The assessor will probably use a risk management framework from the International Organization for Standardization (ISO) or the National Institute for Standards and Technology (NIST) to analyze your third-party risk management program.
Steps in the third-party risk assessment process include:
Identifying potential risks posed by all your third-party relationships
Classifying vendors according to their access to your systems, networks, and data
Reviewing service level agreements (SLAs) to ensure that vendors perform as expected
Determining compliance requirements for your organization including which regulations and standards they and you must meet
Assessing risk for individual vendors according to their importance to your organization, the sensitivity of the information each handles, and access to your digital network
Querying vendors with risk management questionnaires
Auditing select vendors according to their answers to the questionnaire, possibly with on-site visits
Continuously monitoring for changes in their environment and yours as well as changes in regulations and industry standards. [Source]
A penetration test, also known as a pen test, is a simulated cyber attack against your computer system to check for exploitable vulnerabilities. In the context of web application security, penetration testing is commonly used to augment a web application firewall (WAF).
1. Planning and reconnaissance
The first stage involves:
Defining the scope and goals of a test, including the systems to be addressed and the testing methods to be used.
Gathering intelligence (e.g., network and domain names, mail server) to better understand how a target works and its potential vulnerabilities.

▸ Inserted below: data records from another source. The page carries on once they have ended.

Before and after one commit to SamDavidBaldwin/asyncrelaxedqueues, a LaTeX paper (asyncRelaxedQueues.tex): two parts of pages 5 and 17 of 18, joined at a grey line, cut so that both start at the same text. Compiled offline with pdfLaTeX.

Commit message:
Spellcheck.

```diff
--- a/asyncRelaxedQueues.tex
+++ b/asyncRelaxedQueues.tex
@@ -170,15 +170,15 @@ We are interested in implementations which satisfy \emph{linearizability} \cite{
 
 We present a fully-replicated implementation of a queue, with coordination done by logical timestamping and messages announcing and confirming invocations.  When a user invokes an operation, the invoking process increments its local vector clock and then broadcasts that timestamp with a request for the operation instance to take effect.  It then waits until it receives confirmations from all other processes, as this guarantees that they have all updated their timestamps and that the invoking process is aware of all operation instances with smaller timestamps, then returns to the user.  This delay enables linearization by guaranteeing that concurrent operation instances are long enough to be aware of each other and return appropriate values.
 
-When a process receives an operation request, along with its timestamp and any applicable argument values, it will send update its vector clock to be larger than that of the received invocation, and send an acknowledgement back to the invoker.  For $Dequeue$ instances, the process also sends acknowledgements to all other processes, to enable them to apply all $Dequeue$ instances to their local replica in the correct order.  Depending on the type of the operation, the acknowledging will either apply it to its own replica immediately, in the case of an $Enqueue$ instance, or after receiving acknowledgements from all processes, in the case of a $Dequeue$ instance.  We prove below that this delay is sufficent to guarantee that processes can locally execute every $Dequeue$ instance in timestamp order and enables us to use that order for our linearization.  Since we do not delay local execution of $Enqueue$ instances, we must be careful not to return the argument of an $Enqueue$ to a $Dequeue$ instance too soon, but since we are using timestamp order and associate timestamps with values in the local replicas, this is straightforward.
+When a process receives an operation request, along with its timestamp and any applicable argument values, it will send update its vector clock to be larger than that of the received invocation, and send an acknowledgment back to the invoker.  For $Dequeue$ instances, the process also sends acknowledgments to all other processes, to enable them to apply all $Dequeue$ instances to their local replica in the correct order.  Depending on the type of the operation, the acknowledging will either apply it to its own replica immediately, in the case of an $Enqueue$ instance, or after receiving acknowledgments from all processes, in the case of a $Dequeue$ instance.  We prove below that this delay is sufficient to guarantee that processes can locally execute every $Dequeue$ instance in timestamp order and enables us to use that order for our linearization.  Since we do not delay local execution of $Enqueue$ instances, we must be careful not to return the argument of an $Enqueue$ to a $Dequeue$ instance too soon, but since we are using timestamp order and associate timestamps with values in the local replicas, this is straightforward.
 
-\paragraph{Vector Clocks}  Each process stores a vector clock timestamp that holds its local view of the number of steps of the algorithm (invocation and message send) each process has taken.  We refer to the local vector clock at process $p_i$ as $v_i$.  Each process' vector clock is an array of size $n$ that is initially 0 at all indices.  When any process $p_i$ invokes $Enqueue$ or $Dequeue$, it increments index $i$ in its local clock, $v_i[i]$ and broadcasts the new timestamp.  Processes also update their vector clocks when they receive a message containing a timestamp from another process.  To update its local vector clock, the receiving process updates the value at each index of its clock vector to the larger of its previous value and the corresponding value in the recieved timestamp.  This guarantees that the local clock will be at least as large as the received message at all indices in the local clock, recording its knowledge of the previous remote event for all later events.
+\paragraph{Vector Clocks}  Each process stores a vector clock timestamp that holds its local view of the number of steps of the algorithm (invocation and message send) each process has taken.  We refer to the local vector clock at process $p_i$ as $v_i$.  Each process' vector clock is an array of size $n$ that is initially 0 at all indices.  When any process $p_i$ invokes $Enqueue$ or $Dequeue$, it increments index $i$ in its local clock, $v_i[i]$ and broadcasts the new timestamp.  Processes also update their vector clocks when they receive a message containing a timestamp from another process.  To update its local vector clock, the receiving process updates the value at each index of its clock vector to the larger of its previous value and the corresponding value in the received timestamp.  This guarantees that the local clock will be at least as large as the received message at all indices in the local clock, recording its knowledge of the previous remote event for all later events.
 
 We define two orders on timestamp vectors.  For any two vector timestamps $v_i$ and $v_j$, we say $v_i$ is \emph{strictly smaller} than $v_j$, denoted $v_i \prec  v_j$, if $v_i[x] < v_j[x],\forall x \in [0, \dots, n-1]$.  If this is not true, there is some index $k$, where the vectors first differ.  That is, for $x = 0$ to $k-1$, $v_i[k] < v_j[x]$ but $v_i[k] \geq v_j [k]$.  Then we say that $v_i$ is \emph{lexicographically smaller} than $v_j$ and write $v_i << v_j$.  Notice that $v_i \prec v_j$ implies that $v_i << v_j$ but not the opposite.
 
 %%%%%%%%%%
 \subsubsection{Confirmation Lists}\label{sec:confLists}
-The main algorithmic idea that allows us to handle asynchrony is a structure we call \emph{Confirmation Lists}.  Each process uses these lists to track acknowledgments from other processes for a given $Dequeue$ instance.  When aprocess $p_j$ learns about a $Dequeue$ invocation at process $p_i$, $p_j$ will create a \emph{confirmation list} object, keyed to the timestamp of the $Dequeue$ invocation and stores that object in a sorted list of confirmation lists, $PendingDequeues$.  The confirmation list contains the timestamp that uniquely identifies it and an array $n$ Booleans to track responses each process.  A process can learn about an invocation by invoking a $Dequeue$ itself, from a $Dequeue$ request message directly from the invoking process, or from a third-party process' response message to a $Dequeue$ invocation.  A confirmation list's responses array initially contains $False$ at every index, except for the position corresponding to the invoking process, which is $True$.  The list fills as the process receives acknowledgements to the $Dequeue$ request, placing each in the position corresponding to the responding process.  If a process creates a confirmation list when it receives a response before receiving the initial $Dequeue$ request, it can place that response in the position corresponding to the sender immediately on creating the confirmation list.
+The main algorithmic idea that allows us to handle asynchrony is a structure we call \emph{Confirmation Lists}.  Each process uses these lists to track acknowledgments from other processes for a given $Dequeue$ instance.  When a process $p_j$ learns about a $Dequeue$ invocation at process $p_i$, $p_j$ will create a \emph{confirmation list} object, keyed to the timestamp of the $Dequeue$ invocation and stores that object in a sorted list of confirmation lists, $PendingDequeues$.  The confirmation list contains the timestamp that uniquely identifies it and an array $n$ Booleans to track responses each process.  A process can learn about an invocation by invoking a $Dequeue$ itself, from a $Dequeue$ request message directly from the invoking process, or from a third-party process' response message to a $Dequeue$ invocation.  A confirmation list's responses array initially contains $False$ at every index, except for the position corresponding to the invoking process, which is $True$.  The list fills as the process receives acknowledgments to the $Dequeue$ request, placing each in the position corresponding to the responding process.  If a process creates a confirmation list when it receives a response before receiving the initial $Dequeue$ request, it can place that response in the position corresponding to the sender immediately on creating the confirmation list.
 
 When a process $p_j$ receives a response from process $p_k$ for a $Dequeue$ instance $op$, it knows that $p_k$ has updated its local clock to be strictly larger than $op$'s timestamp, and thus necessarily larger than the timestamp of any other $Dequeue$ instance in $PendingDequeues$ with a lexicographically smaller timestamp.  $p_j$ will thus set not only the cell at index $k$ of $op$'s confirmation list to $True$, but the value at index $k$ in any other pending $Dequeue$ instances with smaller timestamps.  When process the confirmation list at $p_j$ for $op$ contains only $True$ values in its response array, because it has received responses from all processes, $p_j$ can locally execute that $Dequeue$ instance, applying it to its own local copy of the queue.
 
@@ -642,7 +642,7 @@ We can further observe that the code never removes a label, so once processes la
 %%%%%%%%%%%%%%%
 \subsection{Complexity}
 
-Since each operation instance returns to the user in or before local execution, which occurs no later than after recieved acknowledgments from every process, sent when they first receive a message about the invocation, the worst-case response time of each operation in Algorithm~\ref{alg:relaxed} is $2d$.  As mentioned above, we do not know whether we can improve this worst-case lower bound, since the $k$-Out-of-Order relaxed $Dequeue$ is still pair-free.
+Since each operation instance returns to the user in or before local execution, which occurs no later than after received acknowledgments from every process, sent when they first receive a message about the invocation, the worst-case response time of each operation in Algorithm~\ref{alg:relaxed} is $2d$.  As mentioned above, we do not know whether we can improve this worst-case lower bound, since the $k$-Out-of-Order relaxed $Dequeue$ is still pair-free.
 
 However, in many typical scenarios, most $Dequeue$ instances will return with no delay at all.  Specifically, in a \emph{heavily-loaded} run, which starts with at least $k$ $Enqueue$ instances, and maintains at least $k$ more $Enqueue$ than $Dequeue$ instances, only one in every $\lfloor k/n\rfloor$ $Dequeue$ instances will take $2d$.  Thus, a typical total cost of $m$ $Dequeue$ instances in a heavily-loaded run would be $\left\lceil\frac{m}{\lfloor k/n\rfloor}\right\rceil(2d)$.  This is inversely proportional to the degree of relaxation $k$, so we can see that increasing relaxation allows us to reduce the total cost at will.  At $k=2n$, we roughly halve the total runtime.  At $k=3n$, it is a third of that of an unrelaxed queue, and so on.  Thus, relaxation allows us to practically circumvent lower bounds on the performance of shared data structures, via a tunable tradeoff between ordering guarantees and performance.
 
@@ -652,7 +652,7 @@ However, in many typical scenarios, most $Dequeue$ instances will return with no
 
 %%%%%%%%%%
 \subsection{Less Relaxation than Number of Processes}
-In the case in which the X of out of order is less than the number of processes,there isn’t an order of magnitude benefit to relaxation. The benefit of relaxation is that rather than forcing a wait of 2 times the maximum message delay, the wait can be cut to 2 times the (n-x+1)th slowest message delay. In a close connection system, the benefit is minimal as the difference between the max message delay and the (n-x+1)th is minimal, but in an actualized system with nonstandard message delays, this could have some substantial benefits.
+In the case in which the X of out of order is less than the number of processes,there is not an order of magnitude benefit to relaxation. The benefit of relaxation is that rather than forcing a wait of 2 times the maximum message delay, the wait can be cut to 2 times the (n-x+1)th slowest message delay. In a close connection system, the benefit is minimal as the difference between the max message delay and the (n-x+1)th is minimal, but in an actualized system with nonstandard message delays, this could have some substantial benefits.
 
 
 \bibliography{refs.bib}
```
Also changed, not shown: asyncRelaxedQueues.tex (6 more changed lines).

The next step is to understand how the target application will respond to various intrusion attempts. This is typically done using:
Static analysis – Inspecting an application’s code to estimate the way it behaves while running. These tools can scan the entirety of the code in a single pass.
Dynamic analysis – Inspecting an application’s code in a running state. This is a more practical way of scanning, as it provides a real-time view into an application’s performance.
3. Gaining Access
This stage uses web application attacks, such as cross-site scripting, SQL injection and backdoors, to uncover a target’s vulnerabilities. Testers then try and exploit these vulnerabilities, typically by escalating privileges, stealing data, intercepting traffic, etc., to understand the damage they can cause.
4. Maintaining access
The goal of this stage is to see if the vulnerability can be used to achieve a persistent presence in the exploited system— long enough for a bad actor to gain in-depth access. The idea is to imitate advanced persistent threats, which often remain in a system for months in order to steal an organization’s most sensitive data.
The results of the penetration test are then compiled into a report detailing:
Specific vulnerabilities that were exploited
Sensitive data that was accessed
The amount of time the pen tester was able to remain in the system undetected
The risk landscape is changing fast. Every day’s headlines bring new reminders that the future is on its way, and sometimes it feels like new risks and response strategies are around every corner. The outlines of new opportunities and new challenges for risk leaders—indeed, all organizational leaders—are already visible.
Risk assessment is largely inward focused as compared to being forward-looking and externally focused. Detailed analysis of competitor strategies/ benchmarking and scenario planning are not widely used. Organizations presently have begun evaluating the “unknowns” by identifying exposure and correlation between external trends and risks that could eventually result in a disastrous impact on their own survival. Some organizations use situation planning and stress testing broadly in their risk assessments to objectively evaluate impact because of emerging risks.